|Professor Catherine Tackley, University of Liverpool
Photo courtesy of University of Liverpool
Professor Catherine Tackley of the University of Liverpool considers the contemporary resurgence of jazz and sets it in the longer term context, and jazz’s legacy of ‘constantly reinvent[ing] itself and remain[ing] modern’ . The text below is a short digest of a lecture which she gave yesterday evening 3 April 2019 in Liverpool, as part of the School of the Arts Public Lecture Series 2018-19: Movement, Place and Meaning.
What should we make of the recent and well-reported ‘resurgence’ of jazz? For those with a longstanding involvement with the music, the richness, vibrancy and quality of jazz in Britain today will not come as a surprise. But lately jazz has achieved a particular resonance that extends beyond the places and spaces in which it is usually appreciated. Are we, perhaps, entering a new ‘jazz age’? The term ‘jazz age’ was popularised by American author F. Scott Fitzgerald, whose short stories Tales of the Jazz Age were published in 1922. Jazz, as a profoundly modern music that also had exotic and escapist appeal, had a special relevance in Britain in the traumatic aftermath of the First World War. Jazz dancing as a social activity encouraged the emerging division between generations, individual freedom of expression and the liberation and sexual freedom of women. As such jazz both attracted and repelled Britons. But as R.W.S. Mendl asserted in The Appeal of Jazz, the first British book on the subject, jazz clearly represented ‘the spirit of the age written in the music of the people’ (1927).
Jazz came to Britain via pre-existing transatlantic routes into mainstream environments – variety theatre, dance halls and radio – where the public could easily experience it. The visits of the Original Dixieland Jazz Band, from New Orleans, who arrived in Britain one hundred years ago this week, and the all-black Southern Syncopated Orchestra who followed soon after, were crucial to the development of jazz in this country. However, the idea of jazz, if not its musical characteristics, had already been well-established in mainstream popular culture prior to their arrival and this influenced their reception. During their time in London, the ODJB’s appearances on the variety stage reinforced the idea of jazz as novelty, comic music. On the other hand, the SSO’s concerts of repertoire including spirituals, ragtime and classical music as well as jazz features for Sidney Bechet and drummer Buddy Gilmore, demonstrated a connection between jazz and a heritage of African-American music which became better appreciated as the years went by.

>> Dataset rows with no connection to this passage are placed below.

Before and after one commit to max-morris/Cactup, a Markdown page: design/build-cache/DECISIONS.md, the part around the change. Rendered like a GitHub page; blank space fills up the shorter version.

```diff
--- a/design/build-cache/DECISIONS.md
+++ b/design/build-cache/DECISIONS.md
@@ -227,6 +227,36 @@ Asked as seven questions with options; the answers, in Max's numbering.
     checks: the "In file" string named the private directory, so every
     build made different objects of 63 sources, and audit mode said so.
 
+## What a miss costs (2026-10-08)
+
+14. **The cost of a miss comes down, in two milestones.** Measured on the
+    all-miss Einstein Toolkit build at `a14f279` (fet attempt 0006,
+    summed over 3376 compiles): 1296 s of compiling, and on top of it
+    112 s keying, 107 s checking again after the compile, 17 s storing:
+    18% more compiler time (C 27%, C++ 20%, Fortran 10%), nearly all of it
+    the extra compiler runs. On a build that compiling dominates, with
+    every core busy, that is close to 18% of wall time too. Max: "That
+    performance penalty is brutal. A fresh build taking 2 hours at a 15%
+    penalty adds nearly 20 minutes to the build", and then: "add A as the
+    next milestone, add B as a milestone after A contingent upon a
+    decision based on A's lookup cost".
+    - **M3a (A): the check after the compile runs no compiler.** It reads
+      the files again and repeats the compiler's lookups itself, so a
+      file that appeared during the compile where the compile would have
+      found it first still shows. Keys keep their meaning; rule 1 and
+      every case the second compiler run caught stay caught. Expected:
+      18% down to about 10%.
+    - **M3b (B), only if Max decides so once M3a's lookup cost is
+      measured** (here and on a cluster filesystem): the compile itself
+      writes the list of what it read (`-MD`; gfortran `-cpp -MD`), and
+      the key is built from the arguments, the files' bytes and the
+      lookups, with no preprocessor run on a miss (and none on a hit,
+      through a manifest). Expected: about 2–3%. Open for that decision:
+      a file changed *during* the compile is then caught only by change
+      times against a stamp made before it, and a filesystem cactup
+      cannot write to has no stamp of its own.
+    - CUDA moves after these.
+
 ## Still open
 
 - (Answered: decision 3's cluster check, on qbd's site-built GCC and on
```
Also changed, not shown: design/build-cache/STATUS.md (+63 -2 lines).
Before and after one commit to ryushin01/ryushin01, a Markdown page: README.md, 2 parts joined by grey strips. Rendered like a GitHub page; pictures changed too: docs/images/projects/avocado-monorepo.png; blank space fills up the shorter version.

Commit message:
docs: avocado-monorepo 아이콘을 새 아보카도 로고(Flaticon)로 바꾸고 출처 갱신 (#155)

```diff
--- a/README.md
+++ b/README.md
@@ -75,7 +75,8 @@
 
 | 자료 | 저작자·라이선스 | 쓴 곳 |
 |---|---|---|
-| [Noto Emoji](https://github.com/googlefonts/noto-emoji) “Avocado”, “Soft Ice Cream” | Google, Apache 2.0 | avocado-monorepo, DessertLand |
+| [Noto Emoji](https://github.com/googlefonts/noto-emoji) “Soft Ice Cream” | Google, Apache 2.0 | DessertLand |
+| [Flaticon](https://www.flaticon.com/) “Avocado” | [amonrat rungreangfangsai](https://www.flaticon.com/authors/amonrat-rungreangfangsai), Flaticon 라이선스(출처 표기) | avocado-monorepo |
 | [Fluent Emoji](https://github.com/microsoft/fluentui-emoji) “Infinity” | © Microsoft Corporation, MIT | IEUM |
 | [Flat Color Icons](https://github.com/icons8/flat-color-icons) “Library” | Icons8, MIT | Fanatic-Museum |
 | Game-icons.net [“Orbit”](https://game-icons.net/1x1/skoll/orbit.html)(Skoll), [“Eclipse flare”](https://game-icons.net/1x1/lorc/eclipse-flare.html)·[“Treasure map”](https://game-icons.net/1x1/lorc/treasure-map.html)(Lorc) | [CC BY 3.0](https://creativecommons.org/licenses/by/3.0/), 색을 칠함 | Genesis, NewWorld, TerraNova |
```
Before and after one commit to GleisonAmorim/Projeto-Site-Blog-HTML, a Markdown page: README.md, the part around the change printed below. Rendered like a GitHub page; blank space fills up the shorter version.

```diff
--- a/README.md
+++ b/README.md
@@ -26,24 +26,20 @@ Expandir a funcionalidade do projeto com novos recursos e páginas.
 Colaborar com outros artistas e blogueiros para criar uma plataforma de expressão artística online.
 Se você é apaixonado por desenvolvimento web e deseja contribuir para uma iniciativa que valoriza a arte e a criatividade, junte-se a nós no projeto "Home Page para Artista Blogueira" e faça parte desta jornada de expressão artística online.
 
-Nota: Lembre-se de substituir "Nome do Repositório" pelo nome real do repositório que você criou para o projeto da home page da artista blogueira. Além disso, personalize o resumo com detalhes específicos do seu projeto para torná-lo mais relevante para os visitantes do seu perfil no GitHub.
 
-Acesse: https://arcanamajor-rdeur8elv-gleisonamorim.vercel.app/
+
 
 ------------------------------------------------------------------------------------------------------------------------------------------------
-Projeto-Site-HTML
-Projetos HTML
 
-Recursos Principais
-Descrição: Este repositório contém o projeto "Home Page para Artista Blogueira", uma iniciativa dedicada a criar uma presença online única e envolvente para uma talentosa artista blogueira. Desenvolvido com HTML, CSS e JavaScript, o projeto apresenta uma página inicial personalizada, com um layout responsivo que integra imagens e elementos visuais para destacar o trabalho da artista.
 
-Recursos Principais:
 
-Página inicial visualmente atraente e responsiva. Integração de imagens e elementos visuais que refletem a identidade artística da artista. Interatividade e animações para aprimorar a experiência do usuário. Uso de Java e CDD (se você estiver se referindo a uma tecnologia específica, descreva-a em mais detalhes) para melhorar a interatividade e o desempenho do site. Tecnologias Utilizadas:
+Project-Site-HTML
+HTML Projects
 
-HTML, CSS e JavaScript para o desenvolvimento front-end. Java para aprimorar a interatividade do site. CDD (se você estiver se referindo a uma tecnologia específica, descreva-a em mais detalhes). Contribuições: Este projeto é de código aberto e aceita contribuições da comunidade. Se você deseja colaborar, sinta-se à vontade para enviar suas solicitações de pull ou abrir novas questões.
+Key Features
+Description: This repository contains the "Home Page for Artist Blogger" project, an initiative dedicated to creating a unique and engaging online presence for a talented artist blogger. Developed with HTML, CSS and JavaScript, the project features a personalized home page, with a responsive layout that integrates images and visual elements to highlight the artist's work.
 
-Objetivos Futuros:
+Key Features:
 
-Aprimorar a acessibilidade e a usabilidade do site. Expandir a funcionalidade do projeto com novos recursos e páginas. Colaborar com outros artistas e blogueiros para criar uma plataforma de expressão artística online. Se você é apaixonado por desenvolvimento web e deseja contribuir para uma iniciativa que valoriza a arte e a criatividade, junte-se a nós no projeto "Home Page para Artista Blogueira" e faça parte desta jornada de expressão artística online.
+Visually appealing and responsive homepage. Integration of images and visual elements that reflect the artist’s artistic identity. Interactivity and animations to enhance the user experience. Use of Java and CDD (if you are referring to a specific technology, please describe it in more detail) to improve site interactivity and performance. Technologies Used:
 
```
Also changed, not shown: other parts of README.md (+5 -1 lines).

But the main impact of jazz on the British public was as dance music, often alongside rather than separate from the continuation of popular dances such as the waltz. I have long argued for the presence of ‘British jazz’ as distinct from ‘jazz in Britain’ (visiting Americans, or straightforward emulation of imitation of American sources) from the outset. As well as appreciating the early British jazz pioneers, this means properly considering jazz as a component of British popular music more broadly. British dance bands introduced jazz to the general public throughout the country and across Europe – live, on the radio and on records – even took it back to America. In time, specialist infrastructures for jazz developed, but it also remained popular in the mainstream, especially as dance music.
Fundamentally, jazz is a musical form that constantly reinvents itself and remains modern, often transcending established boundaries of genre, format and context to maintain its relevance. This seems to be what has occurred recently: the same spirit of reinvention that propelled jazz into a prime position in the 1920s allows it to flourish today.